### Your goal
Report only the number of lines below in which the string "ClientFactory" appears.

Given entries Start Marker

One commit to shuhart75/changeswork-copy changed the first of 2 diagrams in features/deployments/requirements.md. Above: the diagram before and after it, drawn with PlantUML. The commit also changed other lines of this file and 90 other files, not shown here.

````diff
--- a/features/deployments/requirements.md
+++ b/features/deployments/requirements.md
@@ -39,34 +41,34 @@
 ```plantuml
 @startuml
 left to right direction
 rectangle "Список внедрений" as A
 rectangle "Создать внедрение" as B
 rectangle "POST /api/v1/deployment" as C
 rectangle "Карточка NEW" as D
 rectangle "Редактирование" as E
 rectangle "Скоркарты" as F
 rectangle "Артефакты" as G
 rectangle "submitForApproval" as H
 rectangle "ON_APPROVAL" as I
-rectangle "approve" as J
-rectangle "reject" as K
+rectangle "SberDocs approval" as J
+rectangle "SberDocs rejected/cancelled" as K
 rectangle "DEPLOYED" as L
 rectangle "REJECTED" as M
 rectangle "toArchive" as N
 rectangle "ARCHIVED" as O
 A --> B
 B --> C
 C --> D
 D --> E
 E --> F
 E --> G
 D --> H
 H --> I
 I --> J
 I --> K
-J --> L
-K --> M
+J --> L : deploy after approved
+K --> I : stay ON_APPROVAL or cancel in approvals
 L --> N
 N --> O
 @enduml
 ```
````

Given entries End Marker
Given entries Start Marker

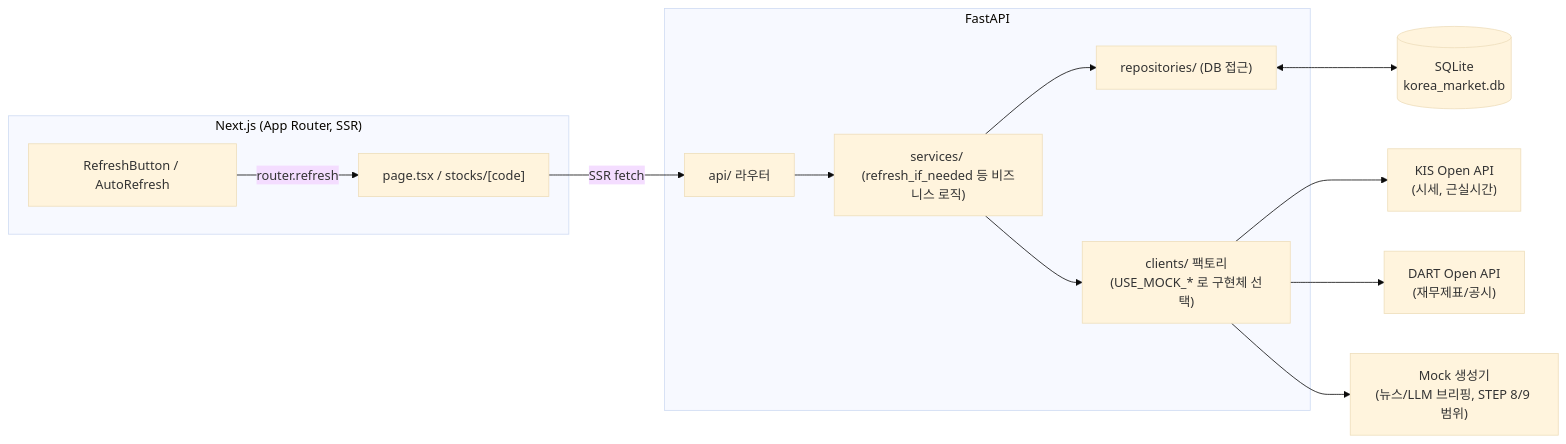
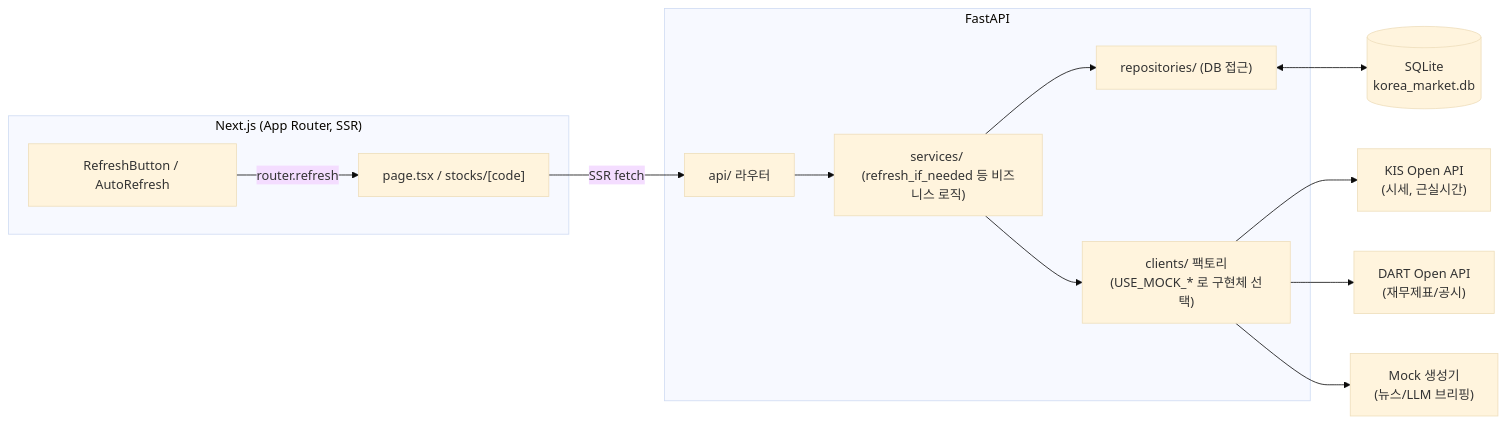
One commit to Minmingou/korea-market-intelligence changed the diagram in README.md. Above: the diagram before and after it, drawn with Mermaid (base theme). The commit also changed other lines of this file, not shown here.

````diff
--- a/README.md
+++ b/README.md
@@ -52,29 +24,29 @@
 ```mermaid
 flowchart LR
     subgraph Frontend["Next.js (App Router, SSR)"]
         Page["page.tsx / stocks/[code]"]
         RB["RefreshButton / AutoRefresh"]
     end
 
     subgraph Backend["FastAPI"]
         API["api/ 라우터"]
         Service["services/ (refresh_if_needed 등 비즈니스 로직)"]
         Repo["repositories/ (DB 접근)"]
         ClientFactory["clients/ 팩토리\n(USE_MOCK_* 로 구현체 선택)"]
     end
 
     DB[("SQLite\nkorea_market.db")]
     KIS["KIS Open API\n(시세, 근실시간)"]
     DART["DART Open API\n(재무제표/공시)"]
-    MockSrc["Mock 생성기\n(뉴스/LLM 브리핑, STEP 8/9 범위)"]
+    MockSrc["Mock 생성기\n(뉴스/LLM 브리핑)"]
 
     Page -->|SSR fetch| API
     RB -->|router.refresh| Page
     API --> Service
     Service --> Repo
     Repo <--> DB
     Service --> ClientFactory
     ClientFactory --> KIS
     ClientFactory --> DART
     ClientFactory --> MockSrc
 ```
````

Given entries End Marker

### Your solution
5